Open and Honest Conversations: Let’s create a safe space where your child feels free to ask questions about differences openly and honestly as they come up. Answer honestly and if you don’t know the answers, seek them out. Use language and relatable examples that suit their age. Above all, emphasize the importance of treating everyone with respect and kindness, regardless of their gender identity or sexual orientation.

Introduce LGBTQ+ Inclusive Books: Books hold incredible power to foster empathy and understanding. We’ve created an extensive and diverse selection of literature that features LGBTQ+ characters or highlights themes of inclusivity and acceptance. Below, you’ll find age-appropriate recommendations, including both fiction and nonfiction and historical resources.

BTDT Homeschool was created with a heartfelt mission: to empower and give back to the secular homeschool community.
Podcasts, Blog posts, Daily Inspiration, and a wide range of Free Resources

New Episode every Thursday!

Latest Episode:

  • 065. History Timelines in Your Homeschool
    There are so many creative methods to make history timelines a fun and enriching part of your homeschool curriculum.
    Check out the Book of Centuries and Timeline Figures

Celebrate LGBTQ+ History and Achievements: While LGBTQ+ History is often overlooked, we can bring its stories to life for your child. From LGBTQ activists, artists, and leaders who have made a positive impact on our world. For older children, we have LGBTQ history reference books that offer valuable insights and can even serve as references for research projects.

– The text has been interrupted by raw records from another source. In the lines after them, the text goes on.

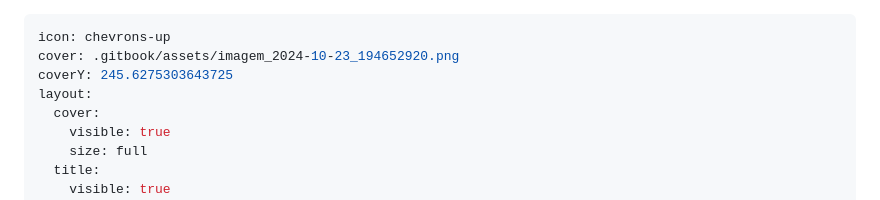
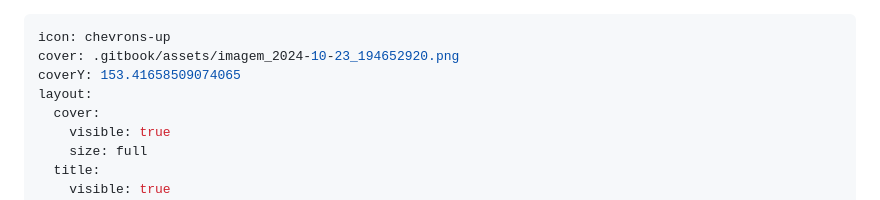
Before and after one commit to GabryelFOX/gabryelfox.github.io, a Markdown page: readme-1.md, the part around one of its changes. Rendered like a GitHub page.

```diff
--- a/readme-1.md
+++ b/readme-1.md
@@ -1,7 +1,7 @@
 ---
 icon: chevrons-up
 cover: .gitbook/assets/imagem_2024-10-23_194652920.png
-coverY: 245.6275303643725
+coverY: 153.41658509074065
 layout:
   cover:
     visible: true
```
Also changed, not shown: other parts of readme-1.md (+7 -7 lines).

Encourage Active Support and Allyship: Empower your child to become an active ally. Teach them to challenge stereotypes, stand up against discrimination, and be supportive of their LGBTQ+ peers. Emphasize the importance of embracing diversity, fostering inclusivity, and creating a world where everyone feels valued and accepted.

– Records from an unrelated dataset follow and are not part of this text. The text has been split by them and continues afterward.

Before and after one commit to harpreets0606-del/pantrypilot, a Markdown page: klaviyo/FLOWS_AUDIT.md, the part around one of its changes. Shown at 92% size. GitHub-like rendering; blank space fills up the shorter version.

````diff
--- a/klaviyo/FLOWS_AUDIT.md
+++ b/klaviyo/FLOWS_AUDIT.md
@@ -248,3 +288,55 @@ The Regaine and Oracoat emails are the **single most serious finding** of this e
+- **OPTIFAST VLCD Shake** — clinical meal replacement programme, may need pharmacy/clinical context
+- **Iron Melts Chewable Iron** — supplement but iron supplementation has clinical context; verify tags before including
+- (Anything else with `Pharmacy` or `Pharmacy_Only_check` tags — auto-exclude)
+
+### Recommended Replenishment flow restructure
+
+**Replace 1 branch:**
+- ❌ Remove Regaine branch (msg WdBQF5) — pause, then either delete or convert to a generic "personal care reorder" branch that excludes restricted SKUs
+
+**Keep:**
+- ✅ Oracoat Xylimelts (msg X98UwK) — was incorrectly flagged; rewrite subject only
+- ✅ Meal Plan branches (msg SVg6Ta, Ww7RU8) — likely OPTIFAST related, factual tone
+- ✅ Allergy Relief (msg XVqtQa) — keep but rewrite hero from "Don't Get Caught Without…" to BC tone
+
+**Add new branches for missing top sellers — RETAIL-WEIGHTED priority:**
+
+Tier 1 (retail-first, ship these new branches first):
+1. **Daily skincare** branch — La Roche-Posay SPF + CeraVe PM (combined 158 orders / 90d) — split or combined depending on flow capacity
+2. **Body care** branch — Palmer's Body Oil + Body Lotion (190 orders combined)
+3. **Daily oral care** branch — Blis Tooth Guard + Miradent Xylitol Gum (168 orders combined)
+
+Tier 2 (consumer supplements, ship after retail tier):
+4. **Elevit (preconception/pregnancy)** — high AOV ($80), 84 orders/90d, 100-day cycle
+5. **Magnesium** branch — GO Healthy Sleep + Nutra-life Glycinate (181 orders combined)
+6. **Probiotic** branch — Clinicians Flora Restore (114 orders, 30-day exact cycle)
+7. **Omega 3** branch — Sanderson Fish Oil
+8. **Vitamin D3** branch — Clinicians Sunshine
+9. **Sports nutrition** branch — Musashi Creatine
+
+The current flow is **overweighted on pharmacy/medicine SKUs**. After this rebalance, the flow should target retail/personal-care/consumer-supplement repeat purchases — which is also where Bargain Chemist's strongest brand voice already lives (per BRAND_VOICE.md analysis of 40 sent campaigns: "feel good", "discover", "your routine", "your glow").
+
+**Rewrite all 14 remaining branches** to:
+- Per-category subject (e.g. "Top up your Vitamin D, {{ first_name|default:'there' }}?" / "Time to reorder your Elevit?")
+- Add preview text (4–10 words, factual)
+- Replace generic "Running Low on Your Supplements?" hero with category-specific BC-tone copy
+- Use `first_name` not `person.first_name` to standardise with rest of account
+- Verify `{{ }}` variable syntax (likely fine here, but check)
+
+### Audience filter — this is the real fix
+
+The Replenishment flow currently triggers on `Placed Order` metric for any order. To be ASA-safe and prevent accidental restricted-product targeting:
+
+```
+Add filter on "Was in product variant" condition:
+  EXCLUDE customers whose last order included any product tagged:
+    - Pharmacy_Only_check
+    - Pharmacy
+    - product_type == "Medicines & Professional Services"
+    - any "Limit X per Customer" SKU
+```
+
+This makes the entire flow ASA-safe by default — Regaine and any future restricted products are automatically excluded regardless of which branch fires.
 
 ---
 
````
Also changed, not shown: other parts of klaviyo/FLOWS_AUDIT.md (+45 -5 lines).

You have the power to guide your children to become compassionate and informed global citizens. Help them to shape a future where everyone is embraced and respected for exactly who they are.

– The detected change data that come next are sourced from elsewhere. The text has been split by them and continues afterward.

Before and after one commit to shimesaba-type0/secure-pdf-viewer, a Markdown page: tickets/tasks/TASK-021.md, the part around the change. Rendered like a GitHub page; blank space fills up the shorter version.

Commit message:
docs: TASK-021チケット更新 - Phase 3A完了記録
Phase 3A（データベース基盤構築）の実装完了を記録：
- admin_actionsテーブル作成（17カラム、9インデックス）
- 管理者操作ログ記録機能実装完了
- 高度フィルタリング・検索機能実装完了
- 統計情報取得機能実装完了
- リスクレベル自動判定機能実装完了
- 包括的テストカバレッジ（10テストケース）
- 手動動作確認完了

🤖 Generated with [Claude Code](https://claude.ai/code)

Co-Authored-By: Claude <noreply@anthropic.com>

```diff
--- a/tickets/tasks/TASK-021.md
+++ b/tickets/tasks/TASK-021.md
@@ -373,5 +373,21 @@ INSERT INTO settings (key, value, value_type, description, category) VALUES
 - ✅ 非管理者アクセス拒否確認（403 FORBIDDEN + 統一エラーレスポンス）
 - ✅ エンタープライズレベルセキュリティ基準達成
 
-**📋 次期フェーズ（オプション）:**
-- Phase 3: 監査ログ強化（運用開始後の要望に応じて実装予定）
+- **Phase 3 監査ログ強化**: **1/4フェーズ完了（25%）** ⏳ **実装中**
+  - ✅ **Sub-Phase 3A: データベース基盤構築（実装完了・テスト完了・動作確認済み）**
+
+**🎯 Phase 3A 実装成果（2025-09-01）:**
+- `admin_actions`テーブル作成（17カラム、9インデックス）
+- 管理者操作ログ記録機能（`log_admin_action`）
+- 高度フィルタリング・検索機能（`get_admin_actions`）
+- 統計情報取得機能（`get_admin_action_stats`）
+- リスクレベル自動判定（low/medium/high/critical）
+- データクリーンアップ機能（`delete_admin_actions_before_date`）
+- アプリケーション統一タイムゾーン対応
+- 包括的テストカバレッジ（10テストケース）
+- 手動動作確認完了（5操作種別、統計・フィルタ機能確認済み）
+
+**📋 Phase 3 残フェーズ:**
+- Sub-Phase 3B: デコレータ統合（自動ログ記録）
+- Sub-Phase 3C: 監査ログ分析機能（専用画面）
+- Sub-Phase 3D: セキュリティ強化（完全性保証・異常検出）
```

The following collection of books will help your children learn about the struggles and triumphs of the LGBTQ+ community. They help to teach about bias and prejudice, promote respect for diversity, and encourage social action.

But most importantly, theses books teach your kids that:

Categories:

Ages 4-8 fiction and nonfiction
Ages 9-12 fiction and nonfiction
Ages 13+ fiction and nonfiction
LGBTQ+ History Books and References

Ages 4-8

This is the perfect age to normalize LGBTQ+ people and relationships. Consider how you speak about relationships with your kids as well. Use neutral and inclusive language as much as possible. This way your kids are accepting of other people they will meet, but it will also help them accept themselves if they are LGBTQ+.

Non-Fiction
  1. This Day in June
  2. When You Look Out the Window: How Phyllis Lyon and Del Martin Built a Community
  3. Pride: The Story of Harvey Milk and the Rainbow Flag (also download the FREE Pride discussion guide pdf)
  4. Sewing the Rainbow
  5. Stonewall: A Building. An Uprising. A Revolution
  6. Who Are You?: The Kid’s Guide to Gender Identity
  7. It Feels Good to Be Yourself: A Book About Gender Identity
  8. I Am Jazz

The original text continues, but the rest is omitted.